In the Netherlands, we like to make jokes about our Belgian neighbours. Usually these jokes are about how Belgians are a little dumb, and the Belgian reply to that would be jokes about how the Dutch are tight – which is not so far from the truth.
We are not unique: every country has jokes about their neighbours. But this is changing. I don’t hear those Belgian jokes so much anymore. These days, we make jokes about people, mostly politicians, around the globe. Our world has become very global.
Whether we live in New York, Shanghai, London or Tokyo, we step out of the local metro, turn on the computer, tune into the world and work together remotely. What we’ve been missing all of this time – and it’s becoming much more apparent with Covid-19 – is that it is a lot harder to make true connections when working remotely. Covid has taught us that we miss our chats by the coffee machines; that it’s harder to connect and keep our culture of collaboration going. But with remote offices, it’s always been this way.
Our tools to connect with each other have vastly improved. I remember my email exchange with China back in 1996. After finally cranking up the modem to connect to the internet, each email exchange would take 4 hours because everything was read by the authorities. While video conferencing was outrageously expensive then, we now have Teams, Whatsapp, Yammer, WeChat, Zoom, social media, you name it … and email is getting outdated.
Whilst the technology has exponentially improved, our skills stayed behind.

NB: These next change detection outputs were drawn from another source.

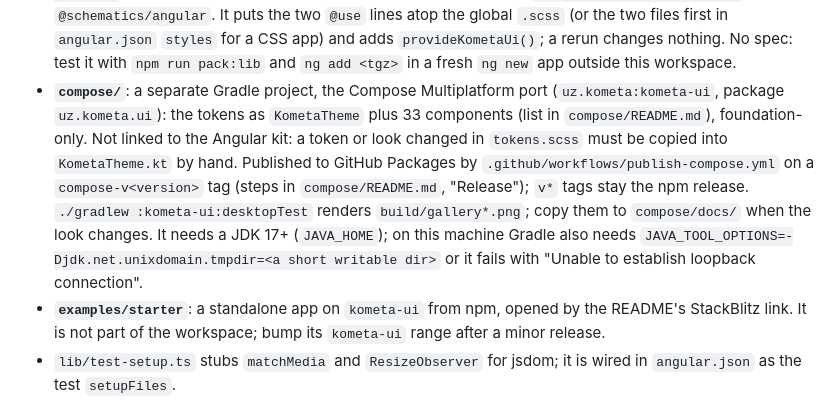
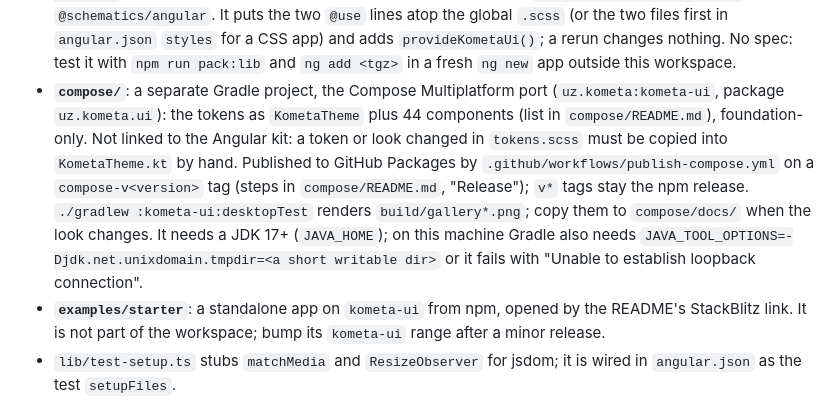
Before and after one commit to InomjonIsmaylov/kometa-ui-kit, a Markdown page: AGENTS.md, the part around the change. Drawn GitHub-style.

```diff
--- a/AGENTS.md
+++ b/AGENTS.md
@@ -40,7 +40,7 @@ Pin `jsdom@^28` and `vitest@^4`. Newer majors (jsdom 30, vitest 5) fail 8 specs,
   assets). The same script writes the docs site's `llms.txt` / `llms-full.txt` into `projects/demo/public` (gitignored).
   Update `usage.md` when setup, conventions or a cross-cutting API changes; commit `components.md` after rerunning `npm run api`.
 - **`ng add`**: `projects/kometa-ui/schematics/` is plain CommonJS (`.cjs`, since the built package is `"type": "module"`), shipped as an asset with no build step; the CLI supplies `@angular-devkit/schematics` and `@schematics/angular`. It puts the two `@use` lines atop the global `.scss` (or the two files first in `angular.json` `styles` for a CSS app) and adds `provideKometaUi()`; a rerun changes nothing. No spec: test it with `npm run pack:lib` and `ng add <tgz>` in a fresh `ng new` app outside this workspace.
-- **`compose/`**: a separate Gradle project, the Compose Multiplatform port (`uz.kometa:kometa-ui`, package `uz.kometa.ui`): the tokens as `KometaTheme` plus 33 components (list in `compose/README.md`), foundation-only. Not linked to the Angular kit: a token or look changed in `tokens.scss` must be copied into `KometaTheme.kt` by hand. Published to GitHub Packages by `.github/workflows/publish-compose.yml` on a `compose-v<version>` tag (steps in `compose/README.md`, "Release"); `v*` tags stay the npm release. `./gradlew :kometa-ui:desktopTest` renders `build/gallery*.png`; copy them to `compose/docs/` when the look changes. It needs a JDK 17+ (`JAVA_HOME`); on this machine Gradle also needs `JAVA_TOOL_OPTIONS=-Djdk.net.unixdomain.tmpdir=<a short writable dir>` or it fails with "Unable to establish loopback connection".
+- **`compose/`**: a separate Gradle project, the Compose Multiplatform port (`uz.kometa:kometa-ui`, package `uz.kometa.ui`): the tokens as `KometaTheme` plus 44 components (list in `compose/README.md`), foundation-only. Not linked to the Angular kit: a token or look changed in `tokens.scss` must be copied into `KometaTheme.kt` by hand. Published to GitHub Packages by `.github/workflows/publish-compose.yml` on a `compose-v<version>` tag (steps in `compose/README.md`, "Release"); `v*` tags stay the npm release. `./gradlew :kometa-ui:desktopTest` renders `build/gallery*.png`; copy them to `compose/docs/` when the look changes. It needs a JDK 17+ (`JAVA_HOME`); on this machine Gradle also needs `JAVA_TOOL_OPTIONS=-Djdk.net.unixdomain.tmpdir=<a short writable dir>` or it fails with "Unable to establish loopback connection".
 - **`examples/starter`**: a standalone app on `kometa-ui` from npm, opened by the README's StackBlitz link. It is not part of the workspace; bump its `kometa-ui` range after a minor release.
 - `lib/test-setup.ts` stubs `matchMedia` and `ResizeObserver` for jsdom; it is wired in `angular.json` as the test `setupFiles`.
 
```
Also changed, not shown: compose/README.md (+12 -0 lines), compose/docs/gallery5-dark.png (added), compose/docs/gallery5-light.png (added), 14 other files.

We expect everyone to voice their opinion, be transparent, be proactive, and raise problems … and we are surprised when they don’t. Then we start stereotyping – as we once did with the Belgians.
To truly connect, build trust, meet deadlines and increase the quality of work, intercultural differences have to be bridged between global teams. These intercultural skills have finally made it to the list of 21st Century skills.

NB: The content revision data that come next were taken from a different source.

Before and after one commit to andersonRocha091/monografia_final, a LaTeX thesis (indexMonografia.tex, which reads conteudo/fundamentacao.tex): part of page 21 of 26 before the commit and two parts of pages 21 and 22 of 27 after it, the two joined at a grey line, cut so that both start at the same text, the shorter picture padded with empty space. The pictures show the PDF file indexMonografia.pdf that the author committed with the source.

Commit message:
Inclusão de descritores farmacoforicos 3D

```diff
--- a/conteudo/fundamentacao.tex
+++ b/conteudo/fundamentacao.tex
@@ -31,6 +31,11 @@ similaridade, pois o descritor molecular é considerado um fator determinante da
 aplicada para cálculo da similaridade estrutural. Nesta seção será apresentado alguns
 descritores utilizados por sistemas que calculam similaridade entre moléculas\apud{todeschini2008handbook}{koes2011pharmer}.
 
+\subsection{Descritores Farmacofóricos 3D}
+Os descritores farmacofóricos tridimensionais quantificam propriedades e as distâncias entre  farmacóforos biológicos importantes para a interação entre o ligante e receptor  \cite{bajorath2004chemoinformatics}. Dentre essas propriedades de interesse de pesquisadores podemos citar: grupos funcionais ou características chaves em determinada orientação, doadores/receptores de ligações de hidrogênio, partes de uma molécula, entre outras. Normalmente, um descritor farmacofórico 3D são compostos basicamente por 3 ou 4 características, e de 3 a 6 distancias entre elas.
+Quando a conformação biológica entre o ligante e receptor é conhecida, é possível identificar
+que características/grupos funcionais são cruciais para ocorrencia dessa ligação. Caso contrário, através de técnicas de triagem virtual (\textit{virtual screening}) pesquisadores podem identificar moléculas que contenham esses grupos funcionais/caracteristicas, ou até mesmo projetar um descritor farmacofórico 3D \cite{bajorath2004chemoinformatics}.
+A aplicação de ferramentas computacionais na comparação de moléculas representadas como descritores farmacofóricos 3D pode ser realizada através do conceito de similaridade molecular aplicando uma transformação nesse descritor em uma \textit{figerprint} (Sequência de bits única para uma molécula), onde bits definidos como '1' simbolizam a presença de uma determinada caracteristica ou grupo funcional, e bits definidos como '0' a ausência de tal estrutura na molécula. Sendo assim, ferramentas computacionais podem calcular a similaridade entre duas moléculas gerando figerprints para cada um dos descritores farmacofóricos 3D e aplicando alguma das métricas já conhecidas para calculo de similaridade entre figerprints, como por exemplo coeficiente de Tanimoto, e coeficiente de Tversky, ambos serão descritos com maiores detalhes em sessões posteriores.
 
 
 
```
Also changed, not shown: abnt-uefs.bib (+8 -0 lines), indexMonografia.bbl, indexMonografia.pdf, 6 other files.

Accountability, self-management and retrospectives work differently in different cultures. Failing fast requires vulnerability. Understanding these cultural differences in practical, immediately applicable ways means you can hit the ground running.

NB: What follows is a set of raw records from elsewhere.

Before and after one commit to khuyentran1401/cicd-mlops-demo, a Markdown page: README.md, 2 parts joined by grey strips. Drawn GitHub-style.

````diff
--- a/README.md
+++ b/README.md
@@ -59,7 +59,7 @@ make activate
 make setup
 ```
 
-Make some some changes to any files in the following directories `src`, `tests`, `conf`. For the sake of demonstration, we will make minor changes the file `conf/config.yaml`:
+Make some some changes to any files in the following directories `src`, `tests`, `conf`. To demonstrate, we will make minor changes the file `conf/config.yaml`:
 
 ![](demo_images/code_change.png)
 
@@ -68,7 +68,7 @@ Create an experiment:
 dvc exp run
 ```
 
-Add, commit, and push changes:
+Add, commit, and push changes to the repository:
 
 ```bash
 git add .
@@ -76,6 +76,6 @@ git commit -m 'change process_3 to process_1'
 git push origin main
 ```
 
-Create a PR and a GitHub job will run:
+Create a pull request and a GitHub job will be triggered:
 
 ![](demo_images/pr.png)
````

You can learn from trial and error. But in this age of rapid transformation, why would you waste your time and energy making preventable mistakes that impact success?
It’s time to learn the skills of the future today. The Future is here. The Future is now.